Here is an expansion on the idea to use SQLite triggers for undo/redo in applications. In particular, this solution keeps all history, and thus can be converted to and from git (or other version control systems), using CSV files for example.
The presentation style is that of a napkin during dinner. I’ll put in more details later, in particular how to integrate this into python/sqlalchemy.
Update: Some comments on the notes. Page 1 shows the application view. The user performs some actions on the program that cause changes to the object database: New instances are created, existing ones changed or deleted. Some actions (like “Create Blob”) affect more than one object and should be committed in a transaction. Undoing an action should also undo all related object changes in one atomic operation. The solution to this problem is to track all changes to object tables in the database automatically using SQL triggers, leaving enough trace information to be able to undo and redo individual actions, and maybe even exporting them to a Git repository where more complex actions can be taken (cherry picking, rebasing, etc).
Page 2 shows the additional tables needed by the version control system (
Vc prefix). The VcCommits table has one row for each user action, or “commit”. The description is a human-readable string, usually shown in the Edit menu of the application in the Undo/Redo items. The timestamp can be used for conversion to a Git repository, it is informative but serves a double purpose: A missing timestamp shows a commit “in construction”: While the timestamp is not assigned, further individual object changes can be added to the commit. Only when the timestamp is filled in is the commit complete. Most important is the parent column, which indicates the order in which actions were performed. The parent relationship overlays a tree structure on the set of all commits. If a user undo’s an action and then performs new actions, a branch is created that shares the parent with the previous redo item.
The VcRevisions table lists all object changes in commits. It has a foreign key reference to the VcCommits table to express the one-to-many relationship between commits and (object) revisions. The foreign key reference can take the “on delete cascade” option. An object can be inserted, updated, or deleted, as indicated by the action column. As the object-specific data does not fit a single table schema, we keep one additional
Vc\_ table per object type, holding the object specific data. As there are many different such tables, we have to reference them indirectly by name instead of using foreign key references; this is what the tid column does. We do not say which row id in the “Vc_” table belongs to this VcRevision entry, as that would mean another table update which serves no useful purpose.
The triggers then check for a pending commit object in the VcCommits table, and if it is found, they append an item to the VcRevisions table, before filling in the object-specific data. Because we can not transfer information from one query to another in a trigger sequence, we have to use sub-queries. An example is shown in page 3.
Some notes on the schema design:
In the case of a delete operation, we assign NULL to every data column in the object-specific
Vc_table. We could also emit the row entirely for delete actions, but keeping them makes these tables more readable stand-alone, and makes the schema more consistent, thus simpler to understand in a first approach.
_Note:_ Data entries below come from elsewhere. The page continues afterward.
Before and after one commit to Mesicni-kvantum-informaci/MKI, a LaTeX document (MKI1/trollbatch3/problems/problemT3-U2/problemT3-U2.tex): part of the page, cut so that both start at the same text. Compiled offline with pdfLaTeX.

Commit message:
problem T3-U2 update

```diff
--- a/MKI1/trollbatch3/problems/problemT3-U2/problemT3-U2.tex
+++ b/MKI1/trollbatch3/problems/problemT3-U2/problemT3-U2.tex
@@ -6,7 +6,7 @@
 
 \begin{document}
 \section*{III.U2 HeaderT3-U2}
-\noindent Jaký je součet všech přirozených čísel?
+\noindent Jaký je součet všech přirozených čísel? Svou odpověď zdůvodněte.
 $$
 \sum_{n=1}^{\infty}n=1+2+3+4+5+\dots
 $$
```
The “Vc_” tables reference the VcRevisions table, and not the other way round. Although there is a one-to-one relationship, only this way we can use real foreign key references, because every rid column in a “Vc_” table points to the same VcRevision table, but the VcRevisions table would have to point to many different
The underscore in
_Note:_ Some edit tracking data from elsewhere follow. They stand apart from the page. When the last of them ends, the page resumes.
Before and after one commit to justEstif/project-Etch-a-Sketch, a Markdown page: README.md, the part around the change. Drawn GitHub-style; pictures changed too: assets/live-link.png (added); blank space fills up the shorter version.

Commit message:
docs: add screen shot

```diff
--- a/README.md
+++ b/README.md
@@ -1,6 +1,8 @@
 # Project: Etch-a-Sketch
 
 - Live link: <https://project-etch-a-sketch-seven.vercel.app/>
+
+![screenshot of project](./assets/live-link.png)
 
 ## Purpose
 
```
Vc_creates a private namespace for all object-specific tables and thus prevents name collisions (imagine an object type “Commits” or “Revisions”).